The Ladakh Range is a mountain range in central Ladakh in India with its northern tip extending into Baltistan. It lies between the Indus and Shyok river valleys, stretching to 230 miles (370 km). Leh, the capital city of Ladakh, is on the foot of Ladakh Range in the Indus river valley.
|Borders on||Kailash Range|
The Ladakh Range is regarded as a southern extension of the Karakoram Range, which runs for 230 miles (370 km) from the confluence of the Indus and Shyok rivers in Baltistan to the Tibetan border of Ladakh in the southeast. The southern extension of the Ladakh Range is called the Kailash Range, especially in Tibet.
The Ladakh Range has an average height of about 6,000 metres and has no major peaks. Some of its peaks are less than 4,800 metres.
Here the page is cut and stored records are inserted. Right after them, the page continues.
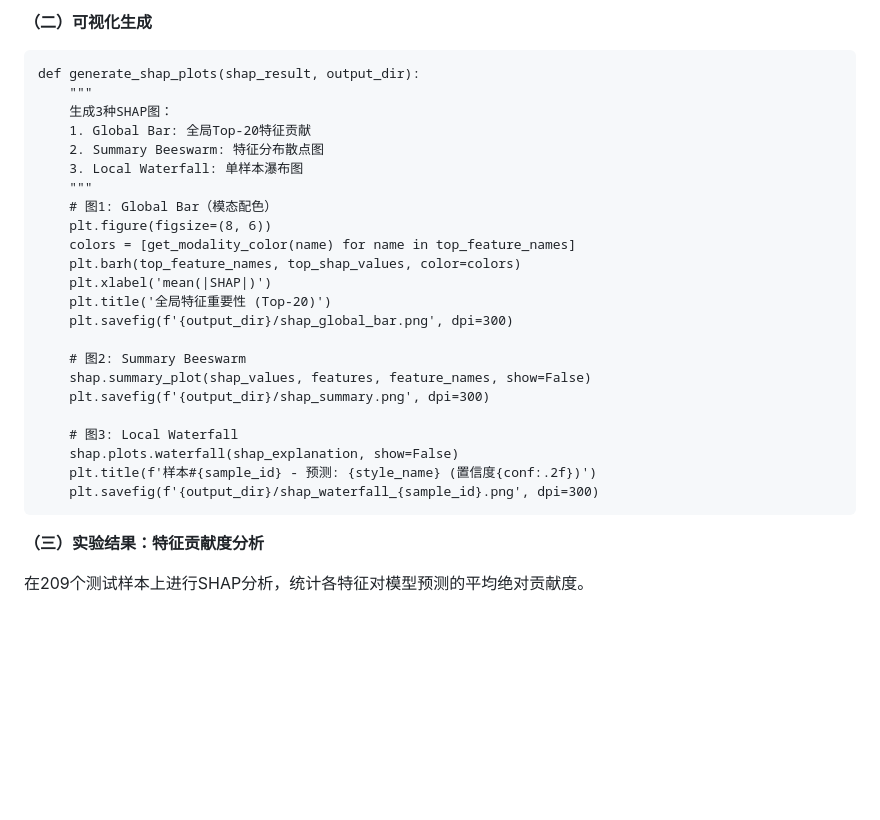
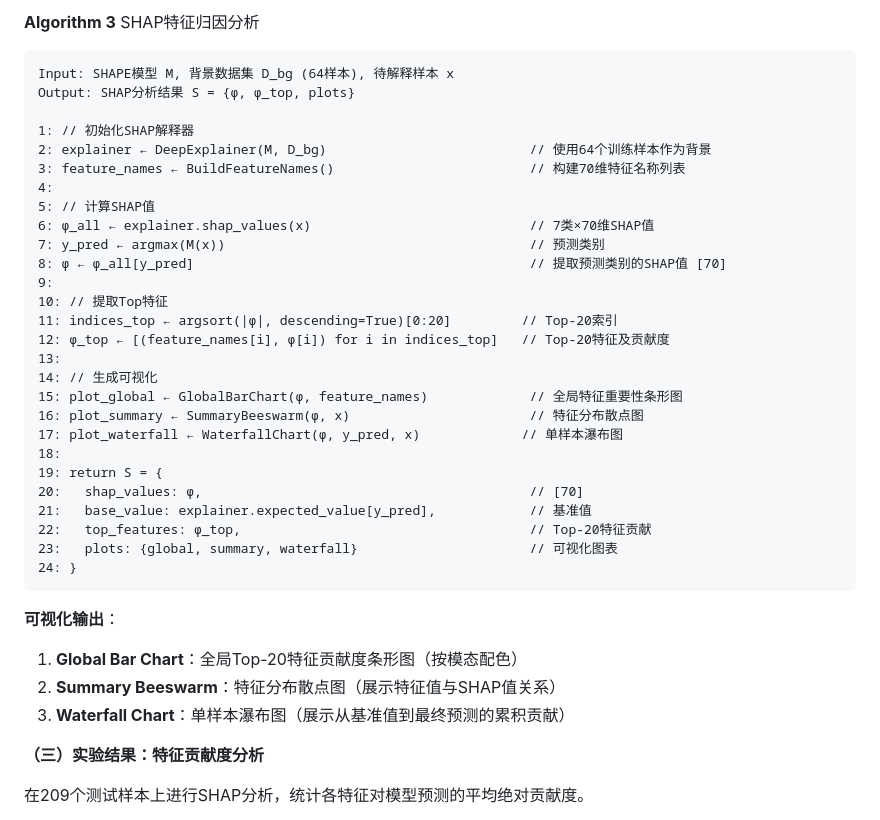
Before and after one commit to raysonTao/teacher_style_analysis, a Markdown page: doc/08版本/论文_08稿.md, the part around one of its changes. Drawn GitHub-style; blank space fills up the shorter version.

````diff
--- a/doc/08版本/论文_08稿.md
+++ b/doc/08版本/论文_08稿.md
@@ -2205,28 +2031,38 @@ ST-GCN滑窗并行：32帧窗口+8帧步长，overlap增加鲁棒性
-**（二）可视化生成**
-
-    def generate_shap_plots(shap_result, output_dir):
-        """
-        生成3种SHAP图：
-        1. Global Bar: 全局Top-20特征贡献
-        2. Summary Beeswarm: 特征分布散点图
-        3. Local Waterfall: 单样本瀑布图
-        """
-        # 图1: Global Bar（模态配色）
-        plt.figure(figsize=(8, 6))
-        colors = [get_modality_color(name) for name in top_feature_names]
-        plt.barh(top_feature_names, top_shap_values, color=colors)
-        plt.xlabel('mean(|SHAP|)')
-        plt.title('全局特征重要性 (Top-20)')
-        plt.savefig(f'{output_dir}/shap_global_bar.png', dpi=300)
-
-        # 图2: Summary Beeswarm
-        shap.summary_plot(shap_values, features, feature_names, show=False)
-        plt.savefig(f'{output_dir}/shap_summary.png', dpi=300)
-
-        # 图3: Local Waterfall
-        shap.plots.waterfall(shap_explanation, show=False)
-        plt.title(f'样本#{sample_id} - 预测: {style_name} (置信度{conf:.2f})')
-        plt.savefig(f'{output_dir}/shap_waterfall_{sample_id}.png', dpi=300)
+**Algorithm 3** SHAP特征归因分析
+```
+Input: SHAPE模型 M, 背景数据集 D_bg (64样本), 待解释样本 x
+Output: SHAP分析结果 S = {φ, φ_top, plots}
+
+1: // 初始化SHAP解释器
+2: explainer ← DeepExplainer(M, D_bg)                          // 使用64个训练样本作为背景
+3: feature_names ← BuildFeatureNames()                         // 构建70维特征名称列表
+4:
+5: // 计算SHAP值
+6: φ_all ← explainer.shap_values(x)                            // 7类×70维SHAP值
+7: y_pred ← argmax(M(x))                                       // 预测类别
+8: φ ← φ_all[y_pred]                                           // 提取预测类别的SHAP值 [70]
+9:
+10: // 提取Top特征
+11: indices_top ← argsort(|φ|, descending=True)[0:20]         // Top-20索引
+12: φ_top ← [(feature_names[i], φ[i]) for i in indices_top]   // Top-20特征及贡献度
+13:
+14: // 生成可视化
+15: plot_global ← GlobalBarChart(φ, feature_names)             // 全局特征重要性条形图
+16: plot_summary ← SummaryBeeswarm(φ, x)                       // 特征分布散点图
+17: plot_waterfall ← WaterfallChart(φ, y_pred, x)             // 单样本瀑布图
+18:
+19: return S = {
+20:   shap_values: φ,                                          // [70]
+21:   base_value: explainer.expected_value[y_pred],            // 基准值
+22:   top_features: φ_top,                                     // Top-20特征贡献
+23:   plots: {global, summary, waterfall}                      // 可视化图表
+24: }
+```
+
+**可视化输出**：
+1. **Global Bar Chart**：全局Top-20特征贡献度条形图（按模态配色）
+2. **Summary Beeswarm**：特征分布散点图（展示特征值与SHAP值关系）
+3. **Waterfall Chart**：单样本瀑布图（展示从基准值到最终预测的累积贡献）
 
 **（三）实验结果：特征贡献度分析**
 
````
Also changed, not shown: other parts of doc/08版本/论文_08稿.md (+69 -243 lines).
The city of Leh, a little way from the Indus River along the Khardung La valley, is a historic trading town with trade routes to Yarkand and Tibet on the one hand, and Srinagar and rest of the Indian subcontinent on the other. The summer route from Leh to Yarkand passed through Khardung La to pass into the Nubra valley and thence to Yarkand via the Karakoram Pass and Suget Pass (in the Trans-Karakoram Tract). The winter route passed through Digar La to reach the Shyok river valley and, again, reach the Karakoram Pass. The trade route to Tibet went via Gartok in the Indus river valley at the foot of the Kailash Range. By the Treaty of Tingmosgang signed in 1684, Ladakh had the exclusive right to trade in the pashmina wool from Tibet, which led to its prosperity.
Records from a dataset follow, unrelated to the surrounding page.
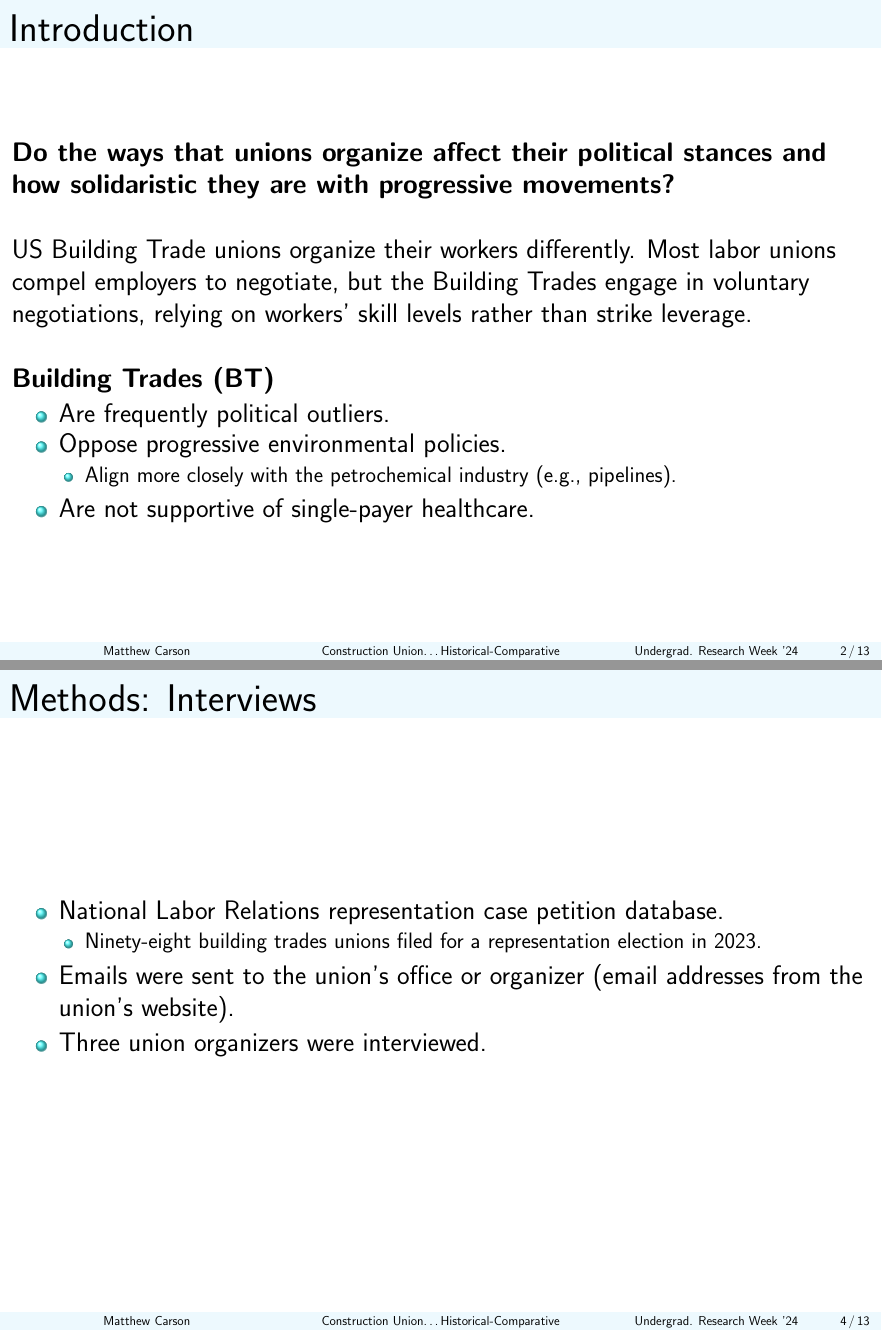
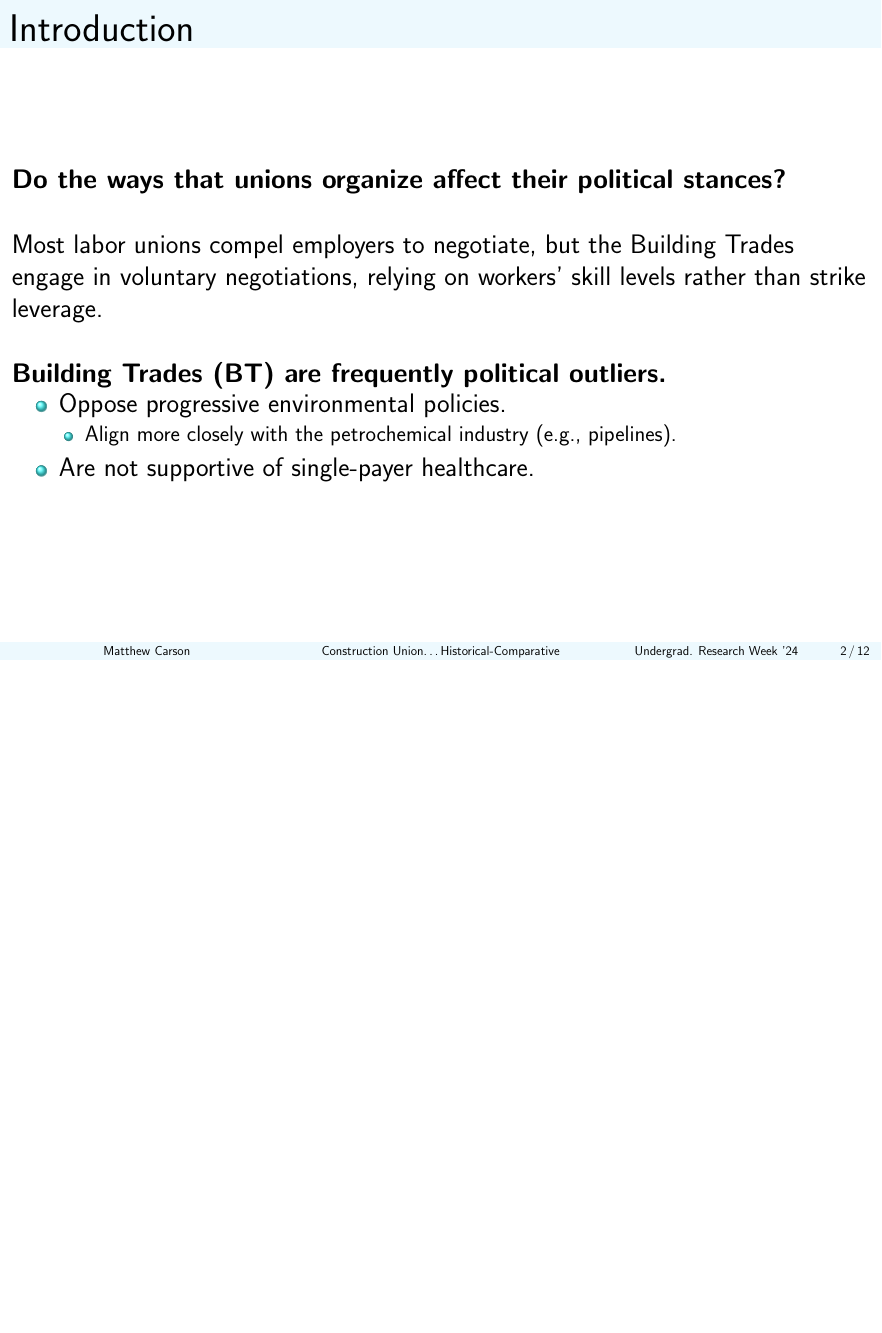
Before and after one commit to matthewacarson/soc_thesis_latex, a LaTeX poster (urweek_socoiology/presentation_slides.tex): pages 2 and 4 of 13 before the commit and page 2 of 12 after it, the two joined at a grey line, the shorter picture padded with empty space. Compiled offline with pdfLaTeX.

Commit message:
Auto commit

```diff
--- a/urweek_socoiology/presentation_slides.tex
+++ b/urweek_socoiology/presentation_slides.tex
@@ -64,12 +64,12 @@
 
 \section{Introduction}
 \begin{frame}{Introduction}
-\textbf{Do the ways that unions organize affect their political stances and how solidaristic they are with progressive movements?}\newline\newline
-US Building Trade unions organize their workers differently. Most labor unions compel employers to negotiate, but the Building Trades engage in voluntary negotiations, relying on workers' skill levels rather than strike leverage.
+\textbf{Do the ways that unions organize affect their political stances?}\newline\newline % and how solidaristic they are with progressive movements?}\newline\newline
+%US Building Trade unions organize their workers differently.
+Most labor unions compel employers to negotiate, but the Building Trades engage in voluntary negotiations, relying on workers' skill levels rather than strike leverage.
 	\newline\newline
-	\textbf{Building Trades (BT)}
+	\textbf{Building Trades (BT) are frequently political outliers.}
 	\begin{itemize}
-		\item Are frequently political outliers.
 		\item Oppose progressive environmental policies.
 		\begin{itemize}
 			\item Align more closely with the petrochemical industry (e.g., pipelines).
@@ -116,18 +116,18 @@ Analyses}
 \end{tabular}
 \end{frame}
 
-\subsection{Interviews}
-\begin{frame}{Methods: Interviews}
-\begin{itemize}
-%	\item While the Building Trades largely ``organizes the bosses" rather than the workers already employed, there is still some variation in how they organize. Some use representation (NLRB) elections.
-	\item National Labor Relations representation case petition database.
-	\begin{itemize}
-		\item Ninety-eight building trades unions filed for a representation election in 2023.
-	\end{itemize}
-	\item Emails were sent to the union's office or organizer (email addresses from the union's website).
-	\item Three union organizers were interviewed.
-\end{itemize}
-\end{frame}
+%\subsection{Interviews}
+%\begin{frame}{Methods: Interviews}
+%\begin{itemize}
+%%	\item While the Building Trades largely ``organizes the bosses" rather than the workers already employed, there is still some variation in how they organize. Some use representation (NLRB) elections.
+%	\item National Labor Relations representation case petition database.
+%	\begin{itemize}
+%		\item Ninety-eight building trades unions filed for a representation election in 2023.
+%	\end{itemize}
+%	\item Emails were sent to the union's office or organizer (email addresses from the union's website).
+%	\item Three union organizers were interviewed.
+%\end{itemize}
+%\end{frame}
 
 \section{Cases}
 \begin{frame}{Case Selection}
```
Also changed, not shown: urweek_socoiology/presentation_slides.pdf, urweek_socoiology/presentation_slides.tex (18 more changed lines).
Leh was for centuries trade centre for fine pashmina wool (once worth its weight in gold); yak and pony caravans brought in pashmina from Tibet, turquoise, coral and silver from Yarkand and Kashgar, spices, fabrics from India and silk from Kashmir.
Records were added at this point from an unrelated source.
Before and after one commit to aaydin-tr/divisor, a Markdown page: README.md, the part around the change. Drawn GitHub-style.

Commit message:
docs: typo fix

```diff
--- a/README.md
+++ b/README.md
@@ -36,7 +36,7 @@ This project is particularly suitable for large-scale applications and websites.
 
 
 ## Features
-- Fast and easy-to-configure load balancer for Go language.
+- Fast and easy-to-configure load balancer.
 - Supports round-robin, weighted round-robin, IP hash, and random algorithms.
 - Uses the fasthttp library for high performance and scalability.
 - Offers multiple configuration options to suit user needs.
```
The nomadic Changpa rely mostly on sheep and yak herding for subsistence in the Ladakh Range. Tibet's Chang Tang plain, most remote section of Himalayas, is extreme high country; here the valleys are about 14,000 feet above sea level.
Ladakh is a beautiful desert region. Culturally/geographically close to Tibet, it has few resources with an extreme climate. The Buddhist Ladakhis with their traditions and intimate knowledge of local environment have survived and actually prospered, in spite of centuries of invasions from the Mongols (from central Asia), the Baltis (from west), the Dogras (from south) and even Tibetans (from east). The mixed ethnic origins are reflected in their faces.
The extension of the Ladakh Range into China is known as Kailash Range.
- Negi, Discovering the Himalaya, Volume 1 1998, p. 14.
- Ladakh Range, Encyclopedia Britannica, retrieved 22 April 2018.
- Mehra, An "agreed" frontier 1992, end papers.
- Mehra, An "agreed" frontier 1992, p. 15.
- Kaul, Rediscovery of Ladakh 1998, p. 17.
- Warikoo, India's gateway to Central Asia 2009, p. 1.
- Warikoo, India's gateway to Central Asia 2009, p. 4.
- Karim, Afsir (2009), "Strategic dimensions of the trans-Himalayan frontiers", in K. Warikoo (ed.), Himalayan Frontiers of India: Historical, Geo-Political and Strategic Perspectives, Routledge, pp. 56–66, ISBN 978-1-134-03294-5
- Kaul, H. N. (1998), Rediscovery of Ladakh, Indus Publishing, ISBN 978-81-7387-086-6
- Mehra, Parshotam (1992), An "agreed" frontier: Ladakh and India's northernmost borders, 1846-1947, Oxford University Press, ISBN 978-0-19-562758-9
- Negi, S. S. (1998), Discovering the Himalaya, Volume 1, Indus Publishing, ISBN 978-81-7387-079-8
- Warikoo, K. (2009), "India's gateway to Central Asia: trans-Himalayan trade and cultural movements through Kashmir and Ladakh, 1846–1947", in K. Warikoo (ed.), Himalayan Frontiers of India: Historical, Geo-Political and Strategic Perspectives, Routledge, pp. 1–13, ISBN 978-1-134-03294-5
- Romesh Bhattacharji, Maps of Ladakh: Changing yet Unchanged, via Bame Duniya blogspot, 19 March 2013